• _Goal of the exercise_: Output all of the material exactly; leave out no line.
*** Information shown ***
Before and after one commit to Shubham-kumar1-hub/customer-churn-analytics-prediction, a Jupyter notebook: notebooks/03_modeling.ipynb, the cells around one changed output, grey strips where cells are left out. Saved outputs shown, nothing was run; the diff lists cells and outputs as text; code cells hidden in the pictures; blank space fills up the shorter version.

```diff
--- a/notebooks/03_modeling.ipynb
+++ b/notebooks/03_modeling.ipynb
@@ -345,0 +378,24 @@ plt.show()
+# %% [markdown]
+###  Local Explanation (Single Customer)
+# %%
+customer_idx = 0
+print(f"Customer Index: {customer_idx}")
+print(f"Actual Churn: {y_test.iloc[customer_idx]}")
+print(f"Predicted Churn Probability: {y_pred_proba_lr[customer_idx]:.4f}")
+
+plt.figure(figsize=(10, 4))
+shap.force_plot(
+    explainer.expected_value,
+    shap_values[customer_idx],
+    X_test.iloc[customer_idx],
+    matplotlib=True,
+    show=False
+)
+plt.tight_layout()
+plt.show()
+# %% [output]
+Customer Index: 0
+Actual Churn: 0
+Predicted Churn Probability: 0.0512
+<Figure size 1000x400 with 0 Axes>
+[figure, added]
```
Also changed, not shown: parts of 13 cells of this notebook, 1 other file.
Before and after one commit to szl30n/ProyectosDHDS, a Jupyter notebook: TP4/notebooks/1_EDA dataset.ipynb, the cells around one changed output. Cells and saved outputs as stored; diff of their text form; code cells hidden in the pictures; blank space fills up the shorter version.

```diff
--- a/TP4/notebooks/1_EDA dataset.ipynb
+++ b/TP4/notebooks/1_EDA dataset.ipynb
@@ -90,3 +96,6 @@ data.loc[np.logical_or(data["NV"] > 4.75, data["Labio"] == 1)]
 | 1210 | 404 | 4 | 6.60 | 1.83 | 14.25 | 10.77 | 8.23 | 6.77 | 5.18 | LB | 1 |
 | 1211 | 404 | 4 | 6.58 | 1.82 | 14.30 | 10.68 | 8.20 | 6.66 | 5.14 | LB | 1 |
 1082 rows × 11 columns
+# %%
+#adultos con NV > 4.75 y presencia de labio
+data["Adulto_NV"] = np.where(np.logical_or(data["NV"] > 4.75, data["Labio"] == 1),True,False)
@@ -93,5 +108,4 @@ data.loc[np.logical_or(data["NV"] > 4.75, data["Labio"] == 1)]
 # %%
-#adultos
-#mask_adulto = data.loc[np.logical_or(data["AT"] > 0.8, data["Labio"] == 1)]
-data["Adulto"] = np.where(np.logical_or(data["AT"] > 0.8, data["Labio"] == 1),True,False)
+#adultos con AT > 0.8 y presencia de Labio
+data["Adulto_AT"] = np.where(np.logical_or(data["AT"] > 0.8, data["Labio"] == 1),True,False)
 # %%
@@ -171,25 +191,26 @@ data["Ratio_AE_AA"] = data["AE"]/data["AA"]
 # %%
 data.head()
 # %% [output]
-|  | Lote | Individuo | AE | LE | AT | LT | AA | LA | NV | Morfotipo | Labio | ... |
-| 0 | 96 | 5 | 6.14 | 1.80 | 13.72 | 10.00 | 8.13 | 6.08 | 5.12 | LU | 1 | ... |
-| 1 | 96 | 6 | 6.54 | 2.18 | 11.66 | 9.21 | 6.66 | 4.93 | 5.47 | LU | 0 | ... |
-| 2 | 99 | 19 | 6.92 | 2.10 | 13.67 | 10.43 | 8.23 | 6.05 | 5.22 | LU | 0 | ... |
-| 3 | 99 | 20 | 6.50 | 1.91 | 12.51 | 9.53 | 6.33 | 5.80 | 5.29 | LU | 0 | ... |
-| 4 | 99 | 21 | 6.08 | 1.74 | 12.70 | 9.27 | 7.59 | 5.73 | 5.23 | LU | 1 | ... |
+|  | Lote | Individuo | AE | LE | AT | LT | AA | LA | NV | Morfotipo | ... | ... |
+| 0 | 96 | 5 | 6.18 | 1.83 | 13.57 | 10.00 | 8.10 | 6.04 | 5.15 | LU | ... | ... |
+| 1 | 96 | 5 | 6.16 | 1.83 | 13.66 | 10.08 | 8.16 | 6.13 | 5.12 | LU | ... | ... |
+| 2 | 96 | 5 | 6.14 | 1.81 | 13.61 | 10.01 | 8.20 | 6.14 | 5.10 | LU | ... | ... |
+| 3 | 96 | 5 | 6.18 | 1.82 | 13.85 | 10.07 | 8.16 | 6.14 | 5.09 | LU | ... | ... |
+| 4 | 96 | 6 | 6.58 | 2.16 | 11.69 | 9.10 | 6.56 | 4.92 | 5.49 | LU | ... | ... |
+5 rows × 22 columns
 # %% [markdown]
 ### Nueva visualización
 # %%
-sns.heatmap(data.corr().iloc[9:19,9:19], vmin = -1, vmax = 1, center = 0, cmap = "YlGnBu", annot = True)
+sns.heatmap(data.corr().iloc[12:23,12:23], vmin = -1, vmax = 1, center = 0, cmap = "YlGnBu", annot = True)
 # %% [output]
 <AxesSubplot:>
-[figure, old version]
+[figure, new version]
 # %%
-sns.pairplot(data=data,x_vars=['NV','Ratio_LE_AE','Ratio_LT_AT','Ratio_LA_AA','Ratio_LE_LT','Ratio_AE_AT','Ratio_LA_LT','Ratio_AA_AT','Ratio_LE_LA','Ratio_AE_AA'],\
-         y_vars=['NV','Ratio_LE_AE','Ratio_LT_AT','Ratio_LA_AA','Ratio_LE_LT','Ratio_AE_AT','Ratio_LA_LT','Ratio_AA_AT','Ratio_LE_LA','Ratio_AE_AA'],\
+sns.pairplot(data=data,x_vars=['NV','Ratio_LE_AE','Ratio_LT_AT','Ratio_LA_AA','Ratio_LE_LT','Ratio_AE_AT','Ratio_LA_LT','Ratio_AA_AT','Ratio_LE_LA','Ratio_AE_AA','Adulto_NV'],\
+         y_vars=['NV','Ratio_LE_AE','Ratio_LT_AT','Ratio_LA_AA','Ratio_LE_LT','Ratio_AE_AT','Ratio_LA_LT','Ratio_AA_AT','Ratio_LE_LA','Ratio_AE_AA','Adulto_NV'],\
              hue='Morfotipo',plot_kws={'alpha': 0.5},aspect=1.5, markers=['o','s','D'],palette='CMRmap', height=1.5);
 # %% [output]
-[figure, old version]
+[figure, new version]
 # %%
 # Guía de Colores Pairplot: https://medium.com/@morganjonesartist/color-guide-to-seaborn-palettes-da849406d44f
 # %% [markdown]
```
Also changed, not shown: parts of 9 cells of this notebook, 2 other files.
*** End of Information shown ***
• _Answer box_:
Before and after one commit to Shubham-kumar1-hub/customer-churn-analytics-prediction, a Jupyter notebook: notebooks/03_modeling.ipynb, the cells around one changed output, grey strips where cells are left out. Saved outputs shown, nothing was run; the diff lists cells and outputs as text; code cells hidden in the pictures; blank space fills up the shorter version.

```diff
--- a/notebooks/03_modeling.ipynb
+++ b/notebooks/03_modeling.ipynb
@@ -345,0 +378,24 @@ plt.show()
+# %% [markdown]
+###  Local Explanation (Single Customer)
+# %%
+customer_idx = 0
+print(f"Customer Index: {customer_idx}")
+print(f"Actual Churn: {y_test.iloc[customer_idx]}")
+print(f"Predicted Churn Probability: {y_pred_proba_lr[customer_idx]:.4f}")
+
+plt.figure(figsize=(10, 4))
+shap.force_plot(
+    explainer.expected_value,
+    shap_values[customer_idx],
+    X_test.iloc[customer_idx],
+    matplotlib=True,
+    show=False
+)
+plt.tight_layout()
+plt.show()
+# %% [output]
+Customer Index: 0
+Actual Churn: 0
+Predicted Churn Probability: 0.0512
+<Figure size 1000x400 with 0 Axes>
+[figure, added]
```
Also changed, not shown: parts of 13 cells of this notebook, 1 other file.
Before and after one commit to szl30n/ProyectosDHDS, a Jupyter notebook: TP4/notebooks/1_EDA dataset.ipynb, the cells around one changed output. Cells and saved outputs as stored; diff of their text form; code cells hidden in the pictures; blank space fills up the shorter version.

```diff
--- a/TP4/notebooks/1_EDA dataset.ipynb
+++ b/TP4/notebooks/1_EDA dataset.ipynb
@@ -90,3 +96,6 @@ data.loc[np.logical_or(data["NV"] > 4.75, data["Labio"] == 1)]
 | 1210 | 404 | 4 | 6.60 | 1.83 | 14.25 | 10.77 | 8.23 | 6.77 | 5.18 | LB | 1 |
 | 1211 | 404 | 4 | 6.58 | 1.82 | 14.30 | 10.68 | 8.20 | 6.66 | 5.14 | LB | 1 |
 1082 rows × 11 columns
+# %%
+#adultos con NV > 4.75 y presencia de labio
+data["Adulto_NV"] = np.where(np.logical_or(data["NV"] > 4.75, data["Labio"] == 1),True,False)
@@ -93,5 +108,4 @@ data.loc[np.logical_or(data["NV"] > 4.75, data["Labio"] == 1)]
 # %%
-#adultos
-#mask_adulto = data.loc[np.logical_or(data["AT"] > 0.8, data["Labio"] == 1)]
-data["Adulto"] = np.where(np.logical_or(data["AT"] > 0.8, data["Labio"] == 1),True,False)
+#adultos con AT > 0.8 y presencia de Labio
+data["Adulto_AT"] = np.where(np.logical_or(data["AT"] > 0.8, data["Labio"] == 1),True,False)
 # %%
@@ -171,25 +191,26 @@ data["Ratio_AE_AA"] = data["AE"]/data["AA"]
 # %%
 data.head()
 # %% [output]
-|  | Lote | Individuo | AE | LE | AT | LT | AA | LA | NV | Morfotipo | Labio | ... |
-| 0 | 96 | 5 | 6.14 | 1.80 | 13.72 | 10.00 | 8.13 | 6.08 | 5.12 | LU | 1 | ... |
-| 1 | 96 | 6 | 6.54 | 2.18 | 11.66 | 9.21 | 6.66 | 4.93 | 5.47 | LU | 0 | ... |
-| 2 | 99 | 19 | 6.92 | 2.10 | 13.67 | 10.43 | 8.23 | 6.05 | 5.22 | LU | 0 | ... |
-| 3 | 99 | 20 | 6.50 | 1.91 | 12.51 | 9.53 | 6.33 | 5.80 | 5.29 | LU | 0 | ... |
-| 4 | 99 | 21 | 6.08 | 1.74 | 12.70 | 9.27 | 7.59 | 5.73 | 5.23 | LU | 1 | ... |
+|  | Lote | Individuo | AE | LE | AT | LT | AA | LA | NV | Morfotipo | ... | ... |
+| 0 | 96 | 5 | 6.18 | 1.83 | 13.57 | 10.00 | 8.10 | 6.04 | 5.15 | LU | ... | ... |
+| 1 | 96 | 5 | 6.16 | 1.83 | 13.66 | 10.08 | 8.16 | 6.13 | 5.12 | LU | ... | ... |
+| 2 | 96 | 5 | 6.14 | 1.81 | 13.61 | 10.01 | 8.20 | 6.14 | 5.10 | LU | ... | ... |
+| 3 | 96 | 5 | 6.18 | 1.82 | 13.85 | 10.07 | 8.16 | 6.14 | 5.09 | LU | ... | ... |
+| 4 | 96 | 6 | 6.58 | 2.16 | 11.69 | 9.10 | 6.56 | 4.92 | 5.49 | LU | ... | ... |
+5 rows × 22 columns
 # %% [markdown]
 ### Nueva visualización
 # %%
-sns.heatmap(data.corr().iloc[9:19,9:19], vmin = -1, vmax = 1, center = 0, cmap = "YlGnBu", annot = True)
+sns.heatmap(data.corr().iloc[12:23,12:23], vmin = -1, vmax = 1, center = 0, cmap = "YlGnBu", annot = True)
 # %% [output]
 <AxesSubplot:>
-[figure, old version]
+[figure, new version]
 # %%
-sns.pairplot(data=data,x_vars=['NV','Ratio_LE_AE','Ratio_LT_AT','Ratio_LA_AA','Ratio_LE_LT','Ratio_AE_AT','Ratio_LA_LT','Ratio_AA_AT','Ratio_LE_LA','Ratio_AE_AA'],\
-         y_vars=['NV','Ratio_LE_AE','Ratio_LT_AT','Ratio_LA_AA','Ratio_LE_LT','Ratio_AE_AT','Ratio_LA_LT','Ratio_AA_AT','Ratio_LE_LA','Ratio_AE_AA'],\
+sns.pairplot(data=data,x_vars=['NV','Ratio_LE_AE','Ratio_LT_AT','Ratio_LA_AA','Ratio_LE_LT','Ratio_AE_AT','Ratio_LA_LT','Ratio_AA_AT','Ratio_LE_LA','Ratio_AE_AA','Adulto_NV'],\
+         y_vars=['NV','Ratio_LE_AE','Ratio_LT_AT','Ratio_LA_AA','Ratio_LE_LT','Ratio_AE_AT','Ratio_LA_LT','Ratio_AA_AT','Ratio_LE_LA','Ratio_AE_AA','Adulto_NV'],\
              hue='Morfotipo',plot_kws={'alpha': 0.5},aspect=1.5, markers=['o','s','D'],palette='CMRmap', height=1.5);
 # %% [output]
-[figure, old version]
+[figure, new version]
 # %%
 # Guía de Colores Pairplot: https://medium.com/@morganjonesartist/color-guide-to-seaborn-palettes-da849406d44f
 # %% [markdown]
```
Also changed, not shown: parts of 9 cells of this notebook, 2 other files.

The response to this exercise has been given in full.